── Supplied records

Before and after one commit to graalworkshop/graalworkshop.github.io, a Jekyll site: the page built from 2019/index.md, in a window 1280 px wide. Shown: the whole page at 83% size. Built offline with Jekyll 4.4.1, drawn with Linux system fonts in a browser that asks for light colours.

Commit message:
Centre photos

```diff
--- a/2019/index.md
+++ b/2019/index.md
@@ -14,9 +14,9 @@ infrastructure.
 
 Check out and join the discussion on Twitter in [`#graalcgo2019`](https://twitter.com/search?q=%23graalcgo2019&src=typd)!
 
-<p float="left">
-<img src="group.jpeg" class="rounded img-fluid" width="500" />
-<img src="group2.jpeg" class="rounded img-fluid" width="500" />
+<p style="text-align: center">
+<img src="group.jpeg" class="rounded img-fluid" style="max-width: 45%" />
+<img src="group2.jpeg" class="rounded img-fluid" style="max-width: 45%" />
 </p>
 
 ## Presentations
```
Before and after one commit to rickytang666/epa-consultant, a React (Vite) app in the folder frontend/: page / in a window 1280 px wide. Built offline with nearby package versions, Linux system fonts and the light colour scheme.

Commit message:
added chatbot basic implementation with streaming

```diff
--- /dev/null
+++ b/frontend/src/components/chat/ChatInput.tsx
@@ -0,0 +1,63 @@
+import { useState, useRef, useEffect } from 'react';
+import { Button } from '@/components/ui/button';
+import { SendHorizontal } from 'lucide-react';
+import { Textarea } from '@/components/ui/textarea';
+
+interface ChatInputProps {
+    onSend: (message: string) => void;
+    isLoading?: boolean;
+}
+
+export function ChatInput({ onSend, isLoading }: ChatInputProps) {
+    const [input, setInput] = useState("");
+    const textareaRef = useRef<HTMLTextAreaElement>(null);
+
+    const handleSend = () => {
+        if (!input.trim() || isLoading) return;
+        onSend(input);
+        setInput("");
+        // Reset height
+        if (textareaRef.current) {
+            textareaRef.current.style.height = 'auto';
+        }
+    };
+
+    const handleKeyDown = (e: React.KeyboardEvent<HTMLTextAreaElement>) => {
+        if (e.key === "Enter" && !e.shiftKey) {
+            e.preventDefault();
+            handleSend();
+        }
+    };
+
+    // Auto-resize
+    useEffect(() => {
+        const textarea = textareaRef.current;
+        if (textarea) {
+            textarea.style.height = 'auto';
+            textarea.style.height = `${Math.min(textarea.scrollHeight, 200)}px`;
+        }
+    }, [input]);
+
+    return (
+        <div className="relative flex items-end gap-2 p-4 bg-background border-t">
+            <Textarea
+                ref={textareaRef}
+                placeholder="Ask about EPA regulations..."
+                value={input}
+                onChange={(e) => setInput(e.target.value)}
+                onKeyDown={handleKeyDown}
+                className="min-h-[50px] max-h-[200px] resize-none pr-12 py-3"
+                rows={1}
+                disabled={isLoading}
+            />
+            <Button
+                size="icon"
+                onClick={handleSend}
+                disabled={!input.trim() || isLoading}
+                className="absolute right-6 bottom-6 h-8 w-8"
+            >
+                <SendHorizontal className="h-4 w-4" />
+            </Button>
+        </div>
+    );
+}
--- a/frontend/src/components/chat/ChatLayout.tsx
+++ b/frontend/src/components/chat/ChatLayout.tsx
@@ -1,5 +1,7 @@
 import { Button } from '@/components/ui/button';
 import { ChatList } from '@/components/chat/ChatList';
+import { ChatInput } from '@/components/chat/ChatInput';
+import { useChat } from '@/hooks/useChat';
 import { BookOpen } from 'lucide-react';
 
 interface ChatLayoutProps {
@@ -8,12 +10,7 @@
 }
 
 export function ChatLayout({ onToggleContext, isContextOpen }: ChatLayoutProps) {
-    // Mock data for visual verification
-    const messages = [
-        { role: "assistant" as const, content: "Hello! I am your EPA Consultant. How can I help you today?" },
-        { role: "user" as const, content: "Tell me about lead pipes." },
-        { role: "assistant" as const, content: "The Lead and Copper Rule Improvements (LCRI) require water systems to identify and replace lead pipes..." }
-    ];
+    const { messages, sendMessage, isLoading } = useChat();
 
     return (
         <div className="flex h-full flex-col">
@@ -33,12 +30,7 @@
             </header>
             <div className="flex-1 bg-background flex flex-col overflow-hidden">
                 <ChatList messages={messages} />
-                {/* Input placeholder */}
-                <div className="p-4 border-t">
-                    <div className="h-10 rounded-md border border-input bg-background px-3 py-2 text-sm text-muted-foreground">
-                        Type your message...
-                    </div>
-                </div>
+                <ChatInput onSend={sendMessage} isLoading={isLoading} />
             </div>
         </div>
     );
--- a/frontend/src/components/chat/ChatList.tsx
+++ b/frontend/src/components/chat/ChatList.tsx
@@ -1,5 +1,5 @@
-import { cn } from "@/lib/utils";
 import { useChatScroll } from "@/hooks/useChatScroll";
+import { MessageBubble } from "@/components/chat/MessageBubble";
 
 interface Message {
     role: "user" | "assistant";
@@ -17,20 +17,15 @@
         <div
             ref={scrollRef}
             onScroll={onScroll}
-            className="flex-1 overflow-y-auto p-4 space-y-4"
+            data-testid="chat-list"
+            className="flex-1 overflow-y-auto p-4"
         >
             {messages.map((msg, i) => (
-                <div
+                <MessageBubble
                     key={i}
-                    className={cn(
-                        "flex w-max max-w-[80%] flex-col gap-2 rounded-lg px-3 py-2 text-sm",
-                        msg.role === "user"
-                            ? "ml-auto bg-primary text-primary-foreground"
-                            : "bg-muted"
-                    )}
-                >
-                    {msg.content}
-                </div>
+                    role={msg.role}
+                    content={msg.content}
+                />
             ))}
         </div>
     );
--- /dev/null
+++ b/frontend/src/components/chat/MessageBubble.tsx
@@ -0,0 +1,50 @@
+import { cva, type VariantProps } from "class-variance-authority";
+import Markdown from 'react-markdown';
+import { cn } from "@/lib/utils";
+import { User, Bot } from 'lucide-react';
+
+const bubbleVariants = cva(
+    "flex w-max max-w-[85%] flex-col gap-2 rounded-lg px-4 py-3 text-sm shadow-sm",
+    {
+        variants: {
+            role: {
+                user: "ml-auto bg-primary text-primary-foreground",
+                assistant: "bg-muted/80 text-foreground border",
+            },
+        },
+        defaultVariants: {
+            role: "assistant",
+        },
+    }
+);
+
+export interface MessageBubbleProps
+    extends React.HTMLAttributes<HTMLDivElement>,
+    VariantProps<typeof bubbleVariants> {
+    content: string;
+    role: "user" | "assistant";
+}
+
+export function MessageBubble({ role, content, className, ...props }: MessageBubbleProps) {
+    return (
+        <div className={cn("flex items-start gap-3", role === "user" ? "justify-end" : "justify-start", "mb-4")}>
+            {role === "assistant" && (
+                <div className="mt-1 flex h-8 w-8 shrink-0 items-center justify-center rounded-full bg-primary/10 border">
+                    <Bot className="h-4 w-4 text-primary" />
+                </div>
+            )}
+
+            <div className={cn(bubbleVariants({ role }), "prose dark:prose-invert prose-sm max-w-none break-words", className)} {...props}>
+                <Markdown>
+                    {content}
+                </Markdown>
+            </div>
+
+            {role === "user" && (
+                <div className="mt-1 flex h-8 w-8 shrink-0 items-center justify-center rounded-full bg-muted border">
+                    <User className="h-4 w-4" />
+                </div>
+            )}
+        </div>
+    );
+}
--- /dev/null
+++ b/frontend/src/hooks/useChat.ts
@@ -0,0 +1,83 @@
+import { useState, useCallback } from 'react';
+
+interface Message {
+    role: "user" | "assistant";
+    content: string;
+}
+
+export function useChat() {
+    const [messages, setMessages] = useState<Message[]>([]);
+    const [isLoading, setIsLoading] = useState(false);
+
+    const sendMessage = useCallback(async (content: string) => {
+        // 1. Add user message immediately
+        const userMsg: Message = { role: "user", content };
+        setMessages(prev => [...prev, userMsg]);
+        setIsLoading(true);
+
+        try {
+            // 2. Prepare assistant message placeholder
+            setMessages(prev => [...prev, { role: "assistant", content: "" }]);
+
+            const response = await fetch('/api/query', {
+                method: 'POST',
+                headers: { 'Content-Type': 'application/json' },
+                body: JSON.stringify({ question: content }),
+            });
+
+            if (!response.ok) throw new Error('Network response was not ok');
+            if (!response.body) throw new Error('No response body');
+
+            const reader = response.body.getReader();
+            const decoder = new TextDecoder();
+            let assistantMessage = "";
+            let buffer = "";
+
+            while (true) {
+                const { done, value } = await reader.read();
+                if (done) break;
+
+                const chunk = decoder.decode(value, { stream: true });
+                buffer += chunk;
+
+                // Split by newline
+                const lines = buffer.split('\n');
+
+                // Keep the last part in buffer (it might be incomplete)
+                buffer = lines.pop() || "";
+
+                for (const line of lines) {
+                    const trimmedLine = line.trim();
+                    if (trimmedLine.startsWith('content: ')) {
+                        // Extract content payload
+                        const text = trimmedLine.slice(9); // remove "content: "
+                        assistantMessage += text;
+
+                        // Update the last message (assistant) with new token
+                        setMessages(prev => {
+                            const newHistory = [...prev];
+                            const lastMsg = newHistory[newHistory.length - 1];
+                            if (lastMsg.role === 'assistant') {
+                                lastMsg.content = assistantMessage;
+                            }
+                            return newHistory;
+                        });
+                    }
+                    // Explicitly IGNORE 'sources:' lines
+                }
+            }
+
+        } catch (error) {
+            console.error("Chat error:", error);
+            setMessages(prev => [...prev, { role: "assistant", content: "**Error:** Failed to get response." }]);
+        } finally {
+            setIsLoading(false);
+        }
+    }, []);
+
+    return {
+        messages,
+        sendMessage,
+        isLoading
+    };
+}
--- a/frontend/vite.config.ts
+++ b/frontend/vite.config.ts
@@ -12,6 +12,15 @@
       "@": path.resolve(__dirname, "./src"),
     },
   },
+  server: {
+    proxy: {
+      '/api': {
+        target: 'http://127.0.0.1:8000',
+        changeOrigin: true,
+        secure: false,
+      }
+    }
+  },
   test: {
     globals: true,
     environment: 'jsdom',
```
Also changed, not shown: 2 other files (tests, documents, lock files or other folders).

────

• **What the exercise asks**
Answer only with the count of lines in the records that include the string "style".

• **Answer section**
6